### [THE PROBLEM]
Report each line of the records below that holds the word "razdoblja".

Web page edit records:
* * *
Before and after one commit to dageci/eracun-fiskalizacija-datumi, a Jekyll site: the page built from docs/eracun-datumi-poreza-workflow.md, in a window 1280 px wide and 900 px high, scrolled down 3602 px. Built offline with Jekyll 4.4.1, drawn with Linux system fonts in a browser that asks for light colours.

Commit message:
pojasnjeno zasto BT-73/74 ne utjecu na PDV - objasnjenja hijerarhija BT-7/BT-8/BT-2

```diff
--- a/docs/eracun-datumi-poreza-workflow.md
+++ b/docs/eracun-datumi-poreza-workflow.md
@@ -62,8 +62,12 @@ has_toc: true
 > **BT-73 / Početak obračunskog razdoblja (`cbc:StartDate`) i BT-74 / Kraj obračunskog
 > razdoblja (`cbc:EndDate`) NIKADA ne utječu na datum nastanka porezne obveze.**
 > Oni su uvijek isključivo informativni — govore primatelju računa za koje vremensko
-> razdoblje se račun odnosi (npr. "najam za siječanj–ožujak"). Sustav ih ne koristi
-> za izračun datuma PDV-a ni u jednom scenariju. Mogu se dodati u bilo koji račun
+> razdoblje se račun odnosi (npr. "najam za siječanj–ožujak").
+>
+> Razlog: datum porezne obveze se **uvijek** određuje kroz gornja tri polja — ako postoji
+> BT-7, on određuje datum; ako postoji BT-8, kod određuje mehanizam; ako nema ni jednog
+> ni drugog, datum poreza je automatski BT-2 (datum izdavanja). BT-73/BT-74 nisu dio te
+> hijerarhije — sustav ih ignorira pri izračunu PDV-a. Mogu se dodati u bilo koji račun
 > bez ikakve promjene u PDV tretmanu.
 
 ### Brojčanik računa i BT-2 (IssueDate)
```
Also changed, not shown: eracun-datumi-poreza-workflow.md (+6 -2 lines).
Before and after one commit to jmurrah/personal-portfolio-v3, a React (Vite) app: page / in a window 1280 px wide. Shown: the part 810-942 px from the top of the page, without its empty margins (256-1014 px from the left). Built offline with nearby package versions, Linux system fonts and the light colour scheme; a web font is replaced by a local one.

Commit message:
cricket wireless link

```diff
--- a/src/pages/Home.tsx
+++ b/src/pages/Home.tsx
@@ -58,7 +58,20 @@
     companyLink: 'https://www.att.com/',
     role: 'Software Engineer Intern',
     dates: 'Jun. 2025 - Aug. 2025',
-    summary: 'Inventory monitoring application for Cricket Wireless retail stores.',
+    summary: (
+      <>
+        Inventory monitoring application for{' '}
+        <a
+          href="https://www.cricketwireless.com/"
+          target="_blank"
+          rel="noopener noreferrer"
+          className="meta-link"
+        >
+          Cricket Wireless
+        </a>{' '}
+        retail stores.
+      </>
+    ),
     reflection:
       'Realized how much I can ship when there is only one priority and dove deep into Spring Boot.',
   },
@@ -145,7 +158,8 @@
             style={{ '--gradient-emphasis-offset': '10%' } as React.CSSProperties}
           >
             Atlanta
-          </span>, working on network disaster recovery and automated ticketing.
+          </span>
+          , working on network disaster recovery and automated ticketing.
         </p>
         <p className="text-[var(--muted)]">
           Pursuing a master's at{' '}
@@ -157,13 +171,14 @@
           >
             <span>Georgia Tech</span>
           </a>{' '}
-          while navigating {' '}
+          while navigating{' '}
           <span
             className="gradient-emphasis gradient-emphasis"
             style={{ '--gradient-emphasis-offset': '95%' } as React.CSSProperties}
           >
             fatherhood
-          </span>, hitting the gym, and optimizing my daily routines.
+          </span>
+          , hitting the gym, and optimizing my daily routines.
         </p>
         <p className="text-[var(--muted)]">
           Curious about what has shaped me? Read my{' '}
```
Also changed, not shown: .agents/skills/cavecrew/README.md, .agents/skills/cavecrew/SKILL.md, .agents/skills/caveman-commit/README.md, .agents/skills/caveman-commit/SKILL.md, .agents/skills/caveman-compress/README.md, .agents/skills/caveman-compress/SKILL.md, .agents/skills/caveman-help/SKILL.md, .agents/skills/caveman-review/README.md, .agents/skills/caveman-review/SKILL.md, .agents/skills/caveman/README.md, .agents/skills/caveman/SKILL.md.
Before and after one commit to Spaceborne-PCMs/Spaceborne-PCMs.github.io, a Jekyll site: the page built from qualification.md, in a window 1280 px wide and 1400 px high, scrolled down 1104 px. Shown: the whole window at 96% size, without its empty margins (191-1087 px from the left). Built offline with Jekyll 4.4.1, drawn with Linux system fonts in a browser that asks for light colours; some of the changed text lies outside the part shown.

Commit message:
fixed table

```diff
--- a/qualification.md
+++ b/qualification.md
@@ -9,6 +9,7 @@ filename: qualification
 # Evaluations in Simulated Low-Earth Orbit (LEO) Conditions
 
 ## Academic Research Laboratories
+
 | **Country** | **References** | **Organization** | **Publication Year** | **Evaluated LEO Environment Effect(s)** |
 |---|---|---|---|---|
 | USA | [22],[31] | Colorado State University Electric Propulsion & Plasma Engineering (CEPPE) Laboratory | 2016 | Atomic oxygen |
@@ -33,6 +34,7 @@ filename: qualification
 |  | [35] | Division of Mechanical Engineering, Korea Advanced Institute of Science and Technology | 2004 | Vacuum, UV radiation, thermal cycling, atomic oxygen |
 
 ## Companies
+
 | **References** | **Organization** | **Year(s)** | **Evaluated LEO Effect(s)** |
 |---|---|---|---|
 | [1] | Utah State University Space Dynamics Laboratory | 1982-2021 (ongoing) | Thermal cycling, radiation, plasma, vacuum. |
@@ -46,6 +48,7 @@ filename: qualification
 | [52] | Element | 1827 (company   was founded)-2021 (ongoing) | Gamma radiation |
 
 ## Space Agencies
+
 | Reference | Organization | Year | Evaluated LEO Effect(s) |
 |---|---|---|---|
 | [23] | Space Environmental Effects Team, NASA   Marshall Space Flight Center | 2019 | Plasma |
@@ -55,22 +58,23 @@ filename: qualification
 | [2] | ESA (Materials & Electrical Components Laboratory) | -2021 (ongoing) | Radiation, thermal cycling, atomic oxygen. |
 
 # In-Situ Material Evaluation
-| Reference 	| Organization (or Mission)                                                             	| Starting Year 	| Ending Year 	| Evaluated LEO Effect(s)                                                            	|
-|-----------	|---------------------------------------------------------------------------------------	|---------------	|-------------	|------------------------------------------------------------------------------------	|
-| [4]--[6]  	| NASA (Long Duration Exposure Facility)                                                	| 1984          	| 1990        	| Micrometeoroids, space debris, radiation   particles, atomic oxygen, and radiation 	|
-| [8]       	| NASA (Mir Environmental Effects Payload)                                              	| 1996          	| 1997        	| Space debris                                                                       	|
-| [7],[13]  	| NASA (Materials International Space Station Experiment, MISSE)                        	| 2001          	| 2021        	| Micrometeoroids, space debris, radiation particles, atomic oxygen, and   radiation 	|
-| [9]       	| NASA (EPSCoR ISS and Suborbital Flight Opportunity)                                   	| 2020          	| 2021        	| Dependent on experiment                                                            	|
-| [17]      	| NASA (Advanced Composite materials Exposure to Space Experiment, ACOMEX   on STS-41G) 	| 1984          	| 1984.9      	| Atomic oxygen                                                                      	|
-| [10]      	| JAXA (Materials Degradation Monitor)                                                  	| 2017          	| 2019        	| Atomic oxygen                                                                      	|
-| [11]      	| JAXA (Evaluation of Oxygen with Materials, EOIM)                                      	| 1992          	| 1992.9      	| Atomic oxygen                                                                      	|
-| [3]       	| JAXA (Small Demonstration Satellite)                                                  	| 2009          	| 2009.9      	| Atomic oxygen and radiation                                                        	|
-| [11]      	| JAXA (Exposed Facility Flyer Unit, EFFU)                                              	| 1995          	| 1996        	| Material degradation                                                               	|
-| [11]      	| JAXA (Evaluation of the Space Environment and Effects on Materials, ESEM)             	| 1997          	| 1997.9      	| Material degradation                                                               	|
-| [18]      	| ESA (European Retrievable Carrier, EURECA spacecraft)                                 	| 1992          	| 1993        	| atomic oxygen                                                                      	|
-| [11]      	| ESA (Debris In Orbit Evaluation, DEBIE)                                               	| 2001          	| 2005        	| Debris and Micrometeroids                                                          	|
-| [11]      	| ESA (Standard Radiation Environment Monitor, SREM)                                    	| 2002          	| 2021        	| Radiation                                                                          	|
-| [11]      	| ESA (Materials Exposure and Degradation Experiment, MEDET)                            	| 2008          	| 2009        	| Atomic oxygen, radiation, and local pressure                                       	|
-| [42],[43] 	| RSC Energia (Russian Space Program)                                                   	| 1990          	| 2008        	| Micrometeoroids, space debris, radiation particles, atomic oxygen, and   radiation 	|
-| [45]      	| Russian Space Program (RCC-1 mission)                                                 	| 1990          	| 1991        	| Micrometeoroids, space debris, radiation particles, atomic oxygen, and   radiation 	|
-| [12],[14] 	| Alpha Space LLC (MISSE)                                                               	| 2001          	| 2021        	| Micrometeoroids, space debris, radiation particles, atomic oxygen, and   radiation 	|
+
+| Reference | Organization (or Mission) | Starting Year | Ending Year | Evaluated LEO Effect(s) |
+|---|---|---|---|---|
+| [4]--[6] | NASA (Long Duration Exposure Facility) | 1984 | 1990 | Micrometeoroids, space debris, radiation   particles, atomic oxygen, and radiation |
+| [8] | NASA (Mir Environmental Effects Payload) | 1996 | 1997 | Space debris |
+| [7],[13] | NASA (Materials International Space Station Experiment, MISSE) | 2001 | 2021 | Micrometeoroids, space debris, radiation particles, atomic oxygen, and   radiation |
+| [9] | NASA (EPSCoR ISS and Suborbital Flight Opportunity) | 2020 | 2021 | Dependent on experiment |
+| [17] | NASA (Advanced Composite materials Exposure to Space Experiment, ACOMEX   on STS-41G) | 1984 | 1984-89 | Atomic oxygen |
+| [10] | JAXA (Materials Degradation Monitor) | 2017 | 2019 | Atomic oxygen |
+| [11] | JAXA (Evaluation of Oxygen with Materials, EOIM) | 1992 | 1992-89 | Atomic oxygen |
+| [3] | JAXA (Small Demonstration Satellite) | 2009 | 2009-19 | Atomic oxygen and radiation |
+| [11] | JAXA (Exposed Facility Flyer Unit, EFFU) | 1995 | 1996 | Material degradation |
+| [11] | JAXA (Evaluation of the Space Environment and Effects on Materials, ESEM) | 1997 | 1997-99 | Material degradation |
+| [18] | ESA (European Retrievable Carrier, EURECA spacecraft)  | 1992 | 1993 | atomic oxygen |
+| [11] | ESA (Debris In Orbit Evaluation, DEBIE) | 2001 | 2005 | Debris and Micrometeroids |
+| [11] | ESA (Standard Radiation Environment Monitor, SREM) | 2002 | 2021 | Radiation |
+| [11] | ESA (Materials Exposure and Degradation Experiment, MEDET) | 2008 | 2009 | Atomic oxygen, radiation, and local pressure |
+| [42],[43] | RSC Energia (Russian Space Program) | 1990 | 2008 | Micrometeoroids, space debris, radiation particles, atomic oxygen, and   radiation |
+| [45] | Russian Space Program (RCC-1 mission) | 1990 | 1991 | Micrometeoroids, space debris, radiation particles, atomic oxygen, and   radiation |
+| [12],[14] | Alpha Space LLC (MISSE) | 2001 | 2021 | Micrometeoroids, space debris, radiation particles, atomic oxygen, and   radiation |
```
* * *
### [RESULT]
 > **BT-73 / Početak obračunskog razdoblja (`cbc:StartDate`) i BT-74 / Kraj obračunskog
 > razdoblja (`cbc:EndDate`) NIKADA ne utječu na datum nastanka porezne obveze.**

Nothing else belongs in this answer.